We have had more than enough of contempt – Psalm 123
“Have mercy upon us, O Lord, have mercy upon us, for we have had more than enough of contempt.”Psalm 123:3
Psalm 137 talks about the torment to which the exiles were subjected in their exile from the Holy Land. The Psalmist says, “there our captors required of us songs, and our tormentors, mirth, saying, ‘Sing us one of the songs of Zion!’” (Ps. 137:3). And the author of that particular Psalm was not inclined toward mercy for his captors. He concludes his lament with one of the harshest statements found in all of Holy Scripture: “Happy shall he be who takes your little ones and dashes them against the rock!” (Ps. 137:9). Many are appalled by this verse, but we must remember that thoughts of this type, if we are truly honest, are not foreign to us. The Psalmist has simply recorded, said out loud, what many of us have harbored in our hearts toward those who wish to do us harm, for those who hold us in contempt, and scorn us unmercifully. The Psalmist is being honest about his feelings and his thoughts!

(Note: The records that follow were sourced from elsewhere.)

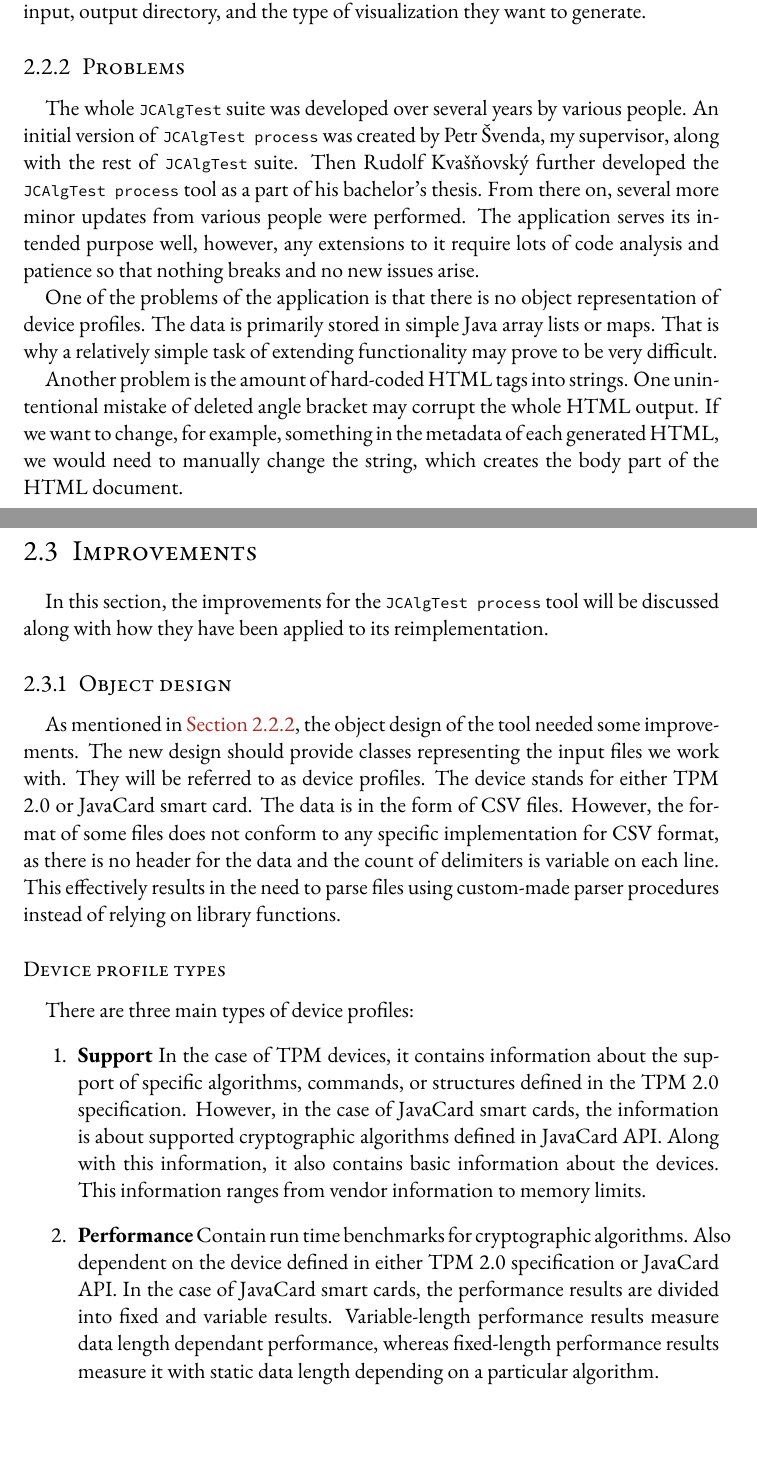
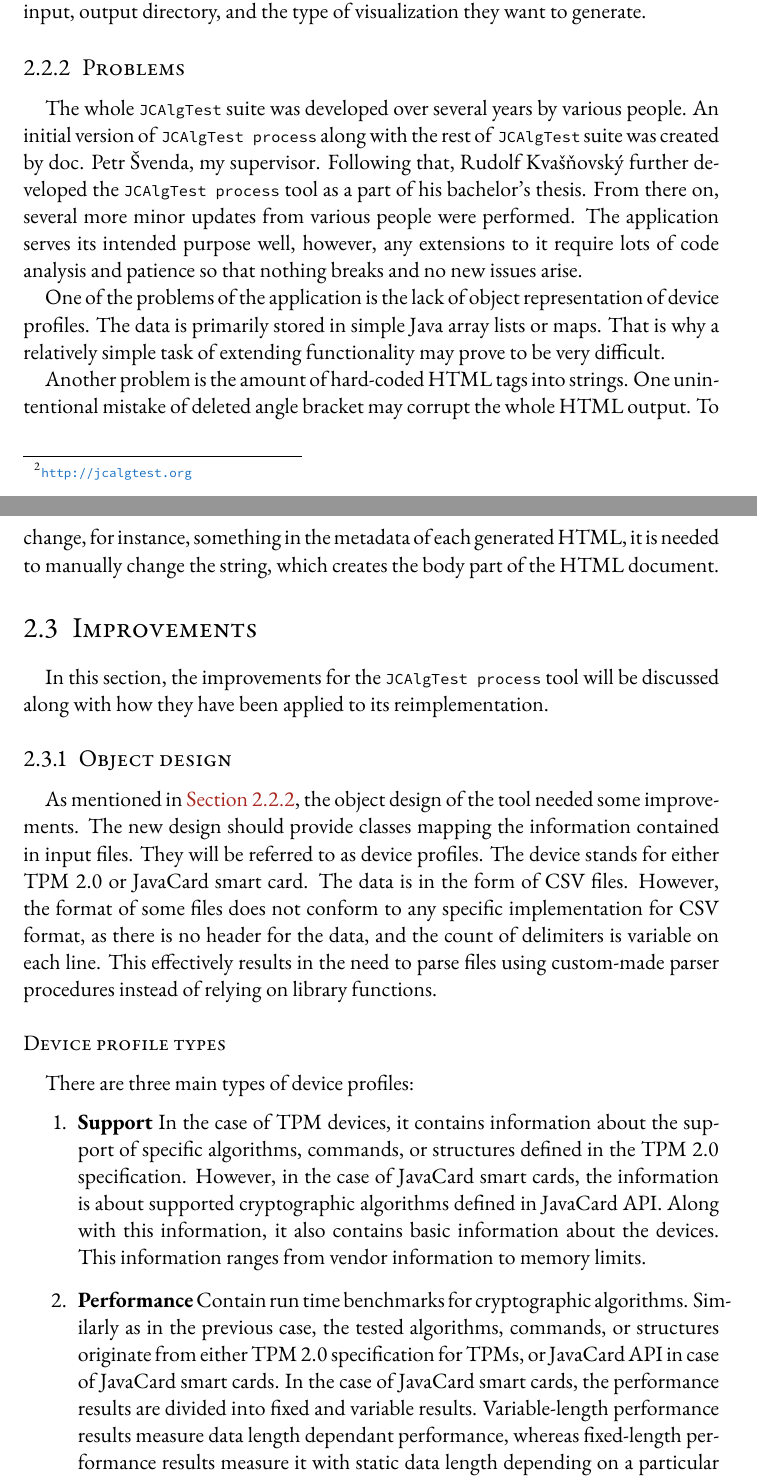
Before and after one commit to tjaros/d-thesis, a LaTeX thesis (Thesis.tex, which reads Sources/Design.tex): two parts of pages 18 and 19 of 31, joined at a grey line, cut so that both start at the same text, the shorter picture padded with empty space. Compiled offline with pdfLaTeX.

Commit message:
misc: push to work offline

```diff
--- a/Sources/Design.tex
+++ b/Sources/Design.tex
@@ -28,24 +28,24 @@ An \texttt{Apache Ant} command-line tool is used to build the application. It us
 The \texttt{JCAlgTest process} provides a command-line API. The users can specify the input, output directory, and the type of visualization they want to generate.
 
 \subsection{Problems}\label{subsec:design-problems}
-The whole \texttt{JCAlgTest} suite was developed over several years by various people. An initial version of \texttt{JCAlgTest process} was created by Petr Švenda, my supervisor, along with the rest of \texttt{JCAlgTest} suite. Then Rudolf Kvašňovský further developed the \texttt{JCAlgTest process} tool as a part of his bachelor's thesis. From there on, several more minor updates from various people were performed. The application serves its intended purpose well, however, any extensions to it require lots of code analysis and patience so that nothing breaks and no new issues arise.
+The whole \texttt{JCAlgTest} suite was developed over several years by various people. An initial version of \texttt{JCAlgTest process} along with the rest of \texttt{JCAlgTest} suite was created by doc. Petr Švenda, my supervisor. Following that, Rudolf Kvašňovský further developed the \texttt{JCAlgTest process} tool as a part of his bachelor's thesis. From there on, several more minor updates from various people were performed. The application serves its intended purpose well, however, any extensions to it require lots of code analysis and patience so that nothing breaks and no new issues arise.
 
-One of the problems of the application is that there is no object representation of device profiles. The data is primarily stored in simple Java array lists or maps. That is why a relatively simple task of extending functionality may prove to be very difficult.
+One of the problems of the application is the lack of object representation of device profiles. The data is primarily stored in simple Java array lists or maps. That is why a relatively simple task of extending functionality may prove to be very difficult.
 
-Another problem is the amount of hard-coded HTML tags into strings. One unintentional mistake of deleted angle bracket may corrupt the whole HTML output. If we want to change, for example, something in the metadata of each generated HTML, we would need to manually change the string, which creates the body part of the HTML document.
+Another problem is the amount of hard-coded HTML tags into strings. One unintentional mistake of deleted angle bracket may corrupt the whole HTML output. To change, for instance, something in the metadata of each generated HTML, it is needed to manually change the string, which creates the body part of the HTML document.
 
 \section{Improvements}
 In this section, the improvements for the \texttt{JCAlgTest process} tool will be discussed along with how they have been applied to its reimplementation.
 
 \subsection{Object design}
-As mentioned in \myref{Section}{subsec:design-problems}, the object design of the tool needed some improvements. The new design should provide classes representing the input files we work with. They will be referred to as device profiles. The device stands for either TPM 2.0 or JavaCard smart card. The data is in the form of CSV files. However, the format of some files does not conform to any specific implementation for CSV format, as there is no header for the data and the count of delimiters is variable on each line. This effectively results in the need to parse files using custom-made parser procedures instead of relying on library functions.
+As mentioned in \myref{Section}{subsec:design-problems}, the object design of the tool needed some improvements. The new design should provide classes mapping the information contained in input files. They will be referred to as device profiles. The device stands for either TPM 2.0 or JavaCard smart card. The data is in the form of CSV files. However, the format of some files does not conform to any specific implementation for CSV format, as there is no header for the data, and the count of delimiters is variable on each line. This effectively results in the need to parse files using custom-made parser procedures instead of relying on library functions.
 
 \subsubsection{Device profile types}
 There are three main types of device profiles:
 \begin{enumerate}
     \item \textbf{Support} In the case of TPM devices, it contains information about the support of specific algorithms, commands, or structures defined in the TPM 2.0 specification. However, in the case of JavaCard smart cards, the information is about supported cryptographic algorithms defined in JavaCard API. Along with this information, it also contains basic information about the devices. This information ranges from vendor information to memory limits.
 
-    \item \textbf{Performance} Contain run time benchmarks for cryptographic algorithms. Also dependent on the device defined in either TPM 2.0 specification or JavaCard API. In the case of JavaCard smart cards, the performance results are divided into fixed and variable results. Variable-length performance results measure data length dependant performance, whereas fixed-length performance results measure it with static data length depending on a particular algorithm.
+    \item \textbf{Performance} Contain run time benchmarks for cryptographic algorithms. Similarly as in the previous case, the tested algorithms, commands, or structures originate from either TPM 2.0 specification for TPMs, or JavaCard API in case of JavaCard smart cards. In the case of JavaCard smart cards, the performance results are divided into fixed and variable results. Variable-length performance results measure data length dependant performance, whereas fixed-length performance results measure it with static data length depending on a particular algorithm.
 
     \item \textbf{Cryptographic Properties} They contain information about the execution time duration for cryptographic algorithms supported by the TPM, additionally, they record the key pairs generated using RSA or ECC algorithms for analysis. The information is split into multiple data sets, and each data set contains only specific information about the tested TPM. The TPM is mentioned specifically because cryptographic properties in this form are recorded only for TPM devices.
 \end{enumerate}
```
Also changed, not shown: Sources/StateOfTheArt.tex (+3 -1 lines), Sources/Design.tex (8 more changed lines).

We all are guilty, from time to time, of the sin of scorn. Before you quickly deny that, think about the last time you said something less than flattering about a politician. There is a reason that the Lord commands us not to speak evil of (or to scorn) a ruler of the people. It turns away the favor of the Lord from His people. Solomon said that God is scornful toward the scorners! (Prov. 3:34). When we speak against another, whether they hear our words or not, we stand in judgment over them and create division in the Body. Yet, Solomon gives us an alternative: “but to the humble he shows favor” (Prov. 3:34). And again, the book of Proverbs records that “Scoffers set a city aflame, but wise men turn away wrath” (Prov. 29:8). There is blessing for those who avoid the scandal of scoffing. “Blessed is the man Who walks not in the counsel of the ungodly, Nor stands in the path of sinners, Nor sits in the seat of the scornful…” (Ps. 1:1 NKJV).
The author of Psalm 123, when faced with similar scorn and contempt, asks the Lord for mercy. There is no prayer for punishment or retribution on his tormentors. He is getting ready for a long journey to a renewed relationship with His Lord, and he wants to practice fidelity to God’s commands to “love your neighbor as yourself.” The Psalmist is asking God for the grace to change his horizontal perspective into a vertically inspired perspective. He is asking that he may see the world around him and those who dwell in it with the eyes of God. This is reflective of the song’s first verse, “To you I lift up my eyes, O you who are enthroned in the heavens!” If we are truly focused on God, we will not be concerned with what others have to say about us, or what evil our tormentors have fashioned against us. It is God’s job to deal with those who oppose us, and we have no power to change them. But we can ask and allow God to change our hearts, to have mercy upon us. And in so doing we place ourselves fully in His loving care. He will bless and protect us if we keep our eyes focused on Him.